◆ **PROBLEM TO WORK ON**:
Among these entries, count the lines containing the word "parcelas" and answer with only the number.

******************************

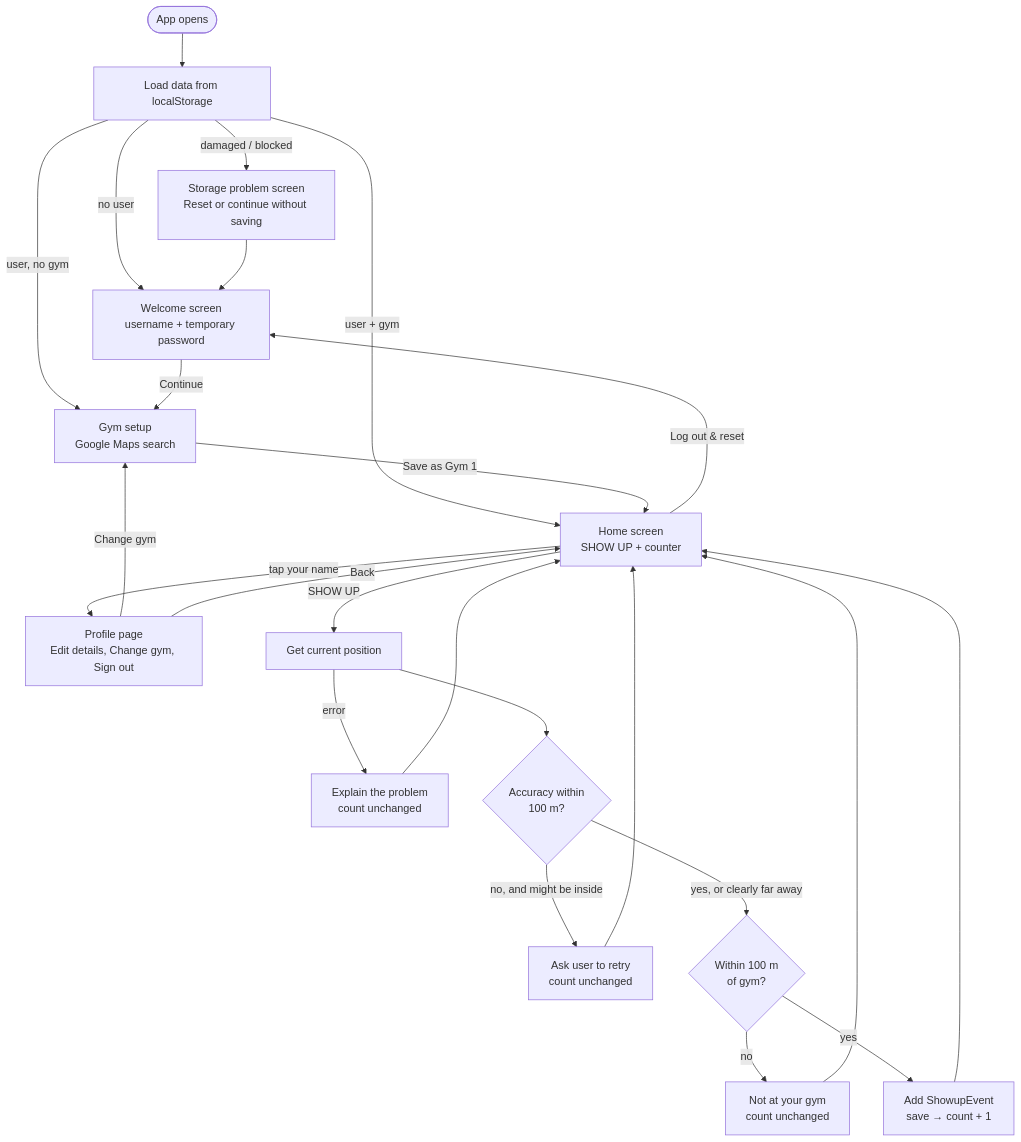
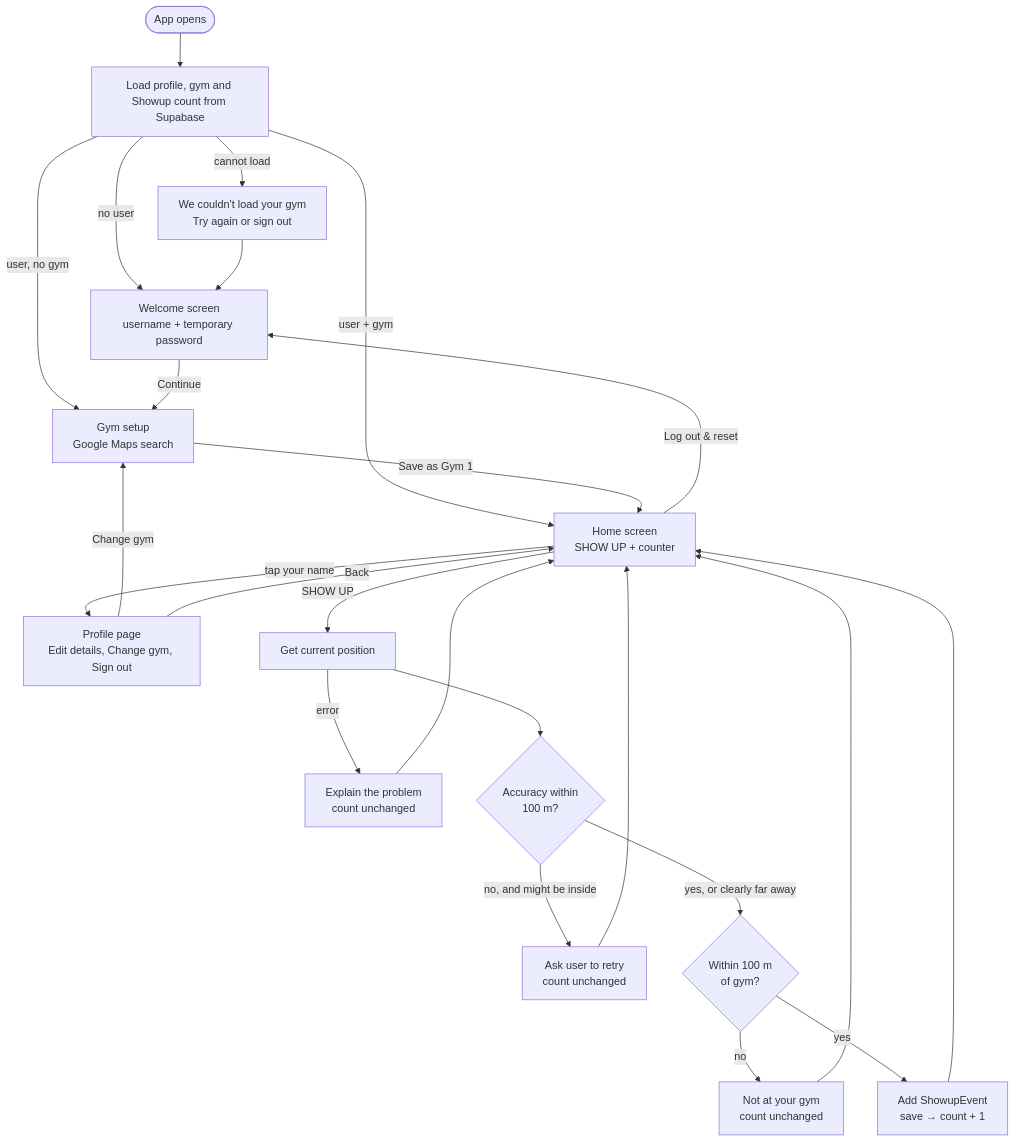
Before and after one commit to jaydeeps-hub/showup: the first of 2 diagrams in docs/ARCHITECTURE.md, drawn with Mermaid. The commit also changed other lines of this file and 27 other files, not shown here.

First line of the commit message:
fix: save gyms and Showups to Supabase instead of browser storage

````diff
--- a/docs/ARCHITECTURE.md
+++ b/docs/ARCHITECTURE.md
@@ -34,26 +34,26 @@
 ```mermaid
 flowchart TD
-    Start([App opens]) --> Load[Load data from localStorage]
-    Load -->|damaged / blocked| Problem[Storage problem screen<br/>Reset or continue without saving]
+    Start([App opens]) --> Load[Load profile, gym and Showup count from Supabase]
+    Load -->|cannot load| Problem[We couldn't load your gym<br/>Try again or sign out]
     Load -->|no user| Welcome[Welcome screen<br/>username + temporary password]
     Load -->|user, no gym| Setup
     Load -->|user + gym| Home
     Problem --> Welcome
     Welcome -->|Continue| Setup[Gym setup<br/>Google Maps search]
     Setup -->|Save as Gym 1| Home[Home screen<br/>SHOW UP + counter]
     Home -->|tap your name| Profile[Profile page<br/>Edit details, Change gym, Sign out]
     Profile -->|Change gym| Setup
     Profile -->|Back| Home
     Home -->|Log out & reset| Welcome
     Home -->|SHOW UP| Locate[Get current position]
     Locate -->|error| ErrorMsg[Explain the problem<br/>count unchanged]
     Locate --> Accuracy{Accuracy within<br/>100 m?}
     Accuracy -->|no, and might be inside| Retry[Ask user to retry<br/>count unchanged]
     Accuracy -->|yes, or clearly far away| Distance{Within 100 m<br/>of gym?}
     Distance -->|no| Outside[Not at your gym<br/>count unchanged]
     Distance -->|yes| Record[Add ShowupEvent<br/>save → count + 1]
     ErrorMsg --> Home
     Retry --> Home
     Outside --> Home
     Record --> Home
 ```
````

******************************

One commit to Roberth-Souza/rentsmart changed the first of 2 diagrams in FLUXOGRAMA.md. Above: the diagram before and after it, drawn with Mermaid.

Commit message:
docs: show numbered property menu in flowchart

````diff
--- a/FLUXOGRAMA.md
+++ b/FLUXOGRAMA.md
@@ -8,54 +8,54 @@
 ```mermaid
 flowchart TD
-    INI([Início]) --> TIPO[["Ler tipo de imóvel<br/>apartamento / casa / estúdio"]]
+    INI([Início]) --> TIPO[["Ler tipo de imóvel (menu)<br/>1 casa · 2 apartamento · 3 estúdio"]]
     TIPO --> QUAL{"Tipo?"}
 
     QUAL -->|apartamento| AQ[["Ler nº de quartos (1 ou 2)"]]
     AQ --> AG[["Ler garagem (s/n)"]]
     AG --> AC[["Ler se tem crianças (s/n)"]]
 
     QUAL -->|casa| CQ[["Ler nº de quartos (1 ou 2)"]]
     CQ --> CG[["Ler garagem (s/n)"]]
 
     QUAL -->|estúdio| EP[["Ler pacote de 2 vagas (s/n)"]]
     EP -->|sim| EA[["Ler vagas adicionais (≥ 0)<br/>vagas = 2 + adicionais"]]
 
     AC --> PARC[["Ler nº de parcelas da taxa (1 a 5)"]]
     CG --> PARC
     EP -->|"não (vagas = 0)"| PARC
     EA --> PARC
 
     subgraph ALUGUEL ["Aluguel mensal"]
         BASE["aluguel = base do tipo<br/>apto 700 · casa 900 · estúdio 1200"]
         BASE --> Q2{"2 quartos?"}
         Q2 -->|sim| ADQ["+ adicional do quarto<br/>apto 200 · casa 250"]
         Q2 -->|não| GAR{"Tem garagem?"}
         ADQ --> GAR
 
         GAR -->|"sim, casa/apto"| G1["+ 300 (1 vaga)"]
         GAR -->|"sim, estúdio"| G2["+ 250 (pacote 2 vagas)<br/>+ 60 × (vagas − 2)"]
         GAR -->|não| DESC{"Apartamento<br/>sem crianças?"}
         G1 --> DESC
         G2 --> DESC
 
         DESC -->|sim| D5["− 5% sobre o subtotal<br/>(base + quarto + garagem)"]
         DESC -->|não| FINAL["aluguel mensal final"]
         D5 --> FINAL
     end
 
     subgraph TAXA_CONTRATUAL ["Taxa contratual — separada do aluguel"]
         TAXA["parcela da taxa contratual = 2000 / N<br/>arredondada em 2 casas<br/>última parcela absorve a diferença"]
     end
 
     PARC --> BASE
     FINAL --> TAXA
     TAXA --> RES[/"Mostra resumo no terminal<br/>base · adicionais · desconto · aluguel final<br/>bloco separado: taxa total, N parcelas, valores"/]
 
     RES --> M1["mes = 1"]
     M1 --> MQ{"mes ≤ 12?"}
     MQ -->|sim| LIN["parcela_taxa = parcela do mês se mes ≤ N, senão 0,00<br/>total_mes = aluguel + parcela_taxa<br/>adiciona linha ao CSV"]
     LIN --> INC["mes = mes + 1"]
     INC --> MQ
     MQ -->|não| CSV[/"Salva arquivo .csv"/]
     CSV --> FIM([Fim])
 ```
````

******************************

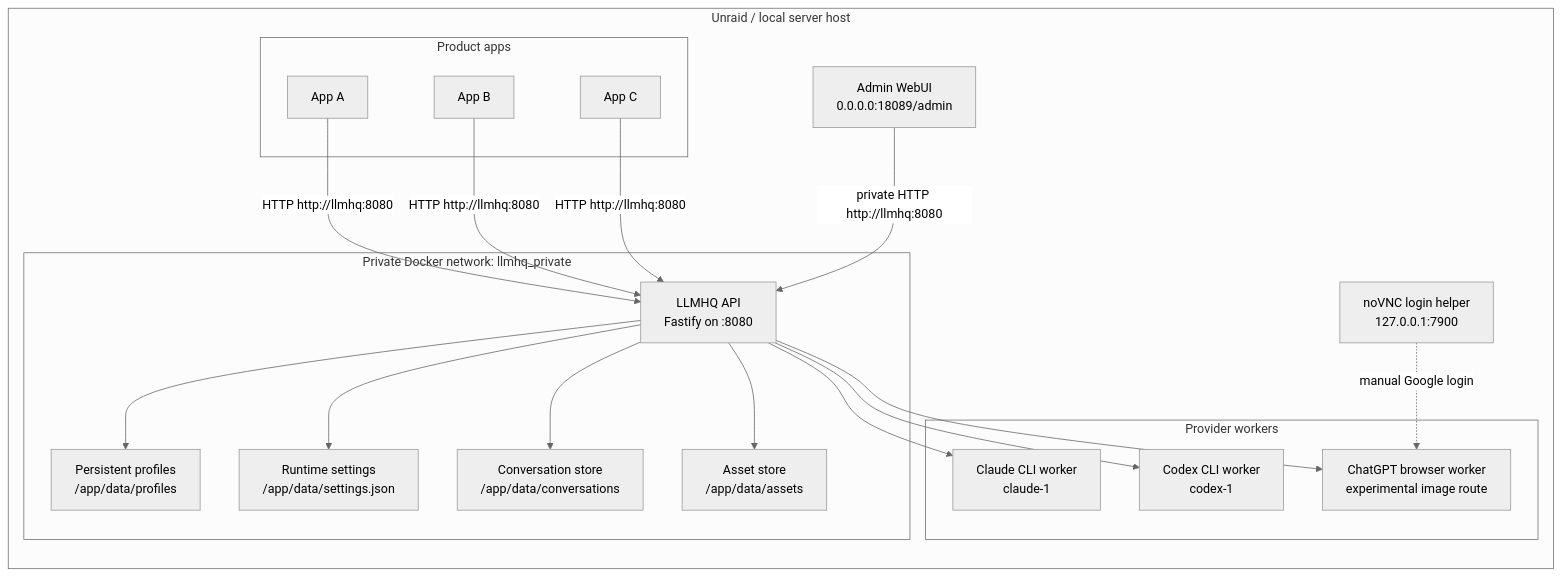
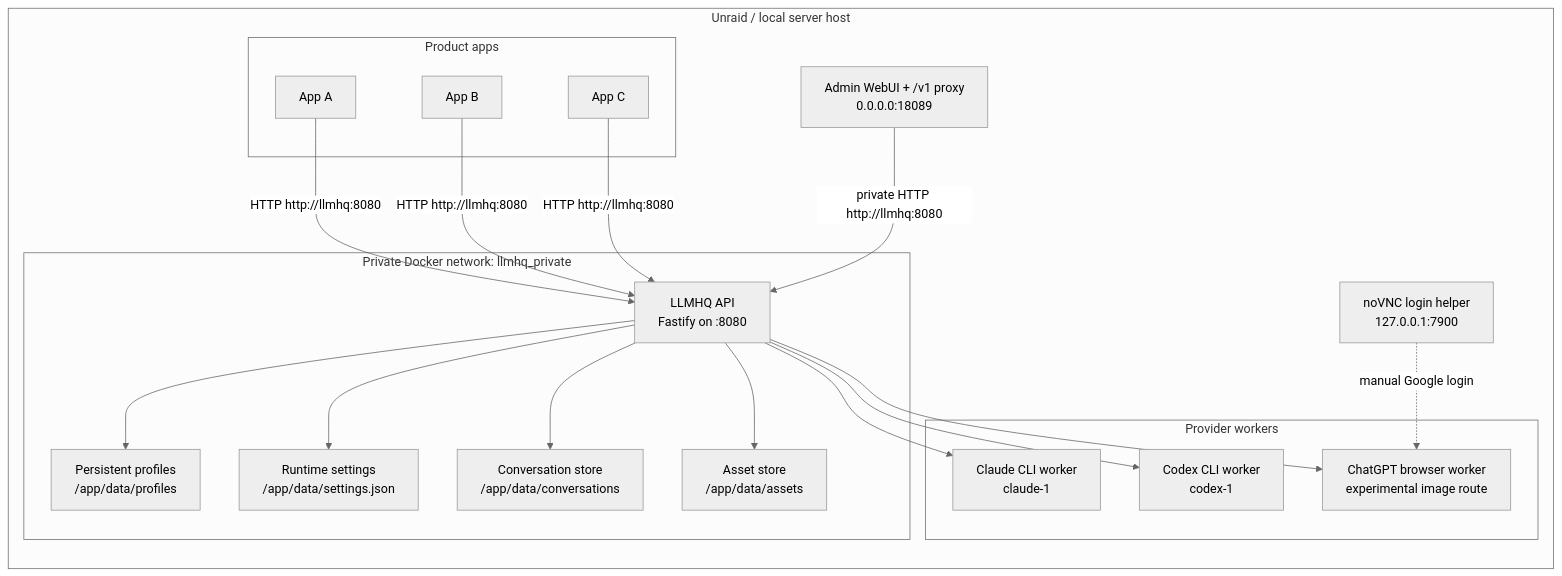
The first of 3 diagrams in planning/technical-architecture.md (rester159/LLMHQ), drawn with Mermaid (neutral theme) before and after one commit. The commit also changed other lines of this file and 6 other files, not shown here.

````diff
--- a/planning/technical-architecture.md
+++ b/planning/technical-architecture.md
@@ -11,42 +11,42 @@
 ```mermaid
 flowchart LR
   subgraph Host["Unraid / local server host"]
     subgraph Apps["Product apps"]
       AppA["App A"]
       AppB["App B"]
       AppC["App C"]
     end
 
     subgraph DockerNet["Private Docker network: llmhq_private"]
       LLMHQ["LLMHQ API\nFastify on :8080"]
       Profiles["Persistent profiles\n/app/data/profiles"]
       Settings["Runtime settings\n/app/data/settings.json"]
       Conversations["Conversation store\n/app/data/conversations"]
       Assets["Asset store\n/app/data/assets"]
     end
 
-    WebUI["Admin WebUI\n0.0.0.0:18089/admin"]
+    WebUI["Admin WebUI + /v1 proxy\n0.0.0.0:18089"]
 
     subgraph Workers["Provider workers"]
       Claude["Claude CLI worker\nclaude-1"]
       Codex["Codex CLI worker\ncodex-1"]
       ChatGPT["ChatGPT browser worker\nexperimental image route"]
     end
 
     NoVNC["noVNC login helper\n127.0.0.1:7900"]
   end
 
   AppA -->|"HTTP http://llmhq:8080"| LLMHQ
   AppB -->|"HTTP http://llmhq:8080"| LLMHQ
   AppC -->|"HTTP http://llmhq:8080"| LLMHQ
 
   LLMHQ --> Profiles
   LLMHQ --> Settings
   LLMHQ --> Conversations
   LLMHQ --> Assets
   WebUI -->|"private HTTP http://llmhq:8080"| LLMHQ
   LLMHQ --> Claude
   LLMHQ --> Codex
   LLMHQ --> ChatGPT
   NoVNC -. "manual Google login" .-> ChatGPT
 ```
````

******************************

◆ **OUTPUT BELOW**:
2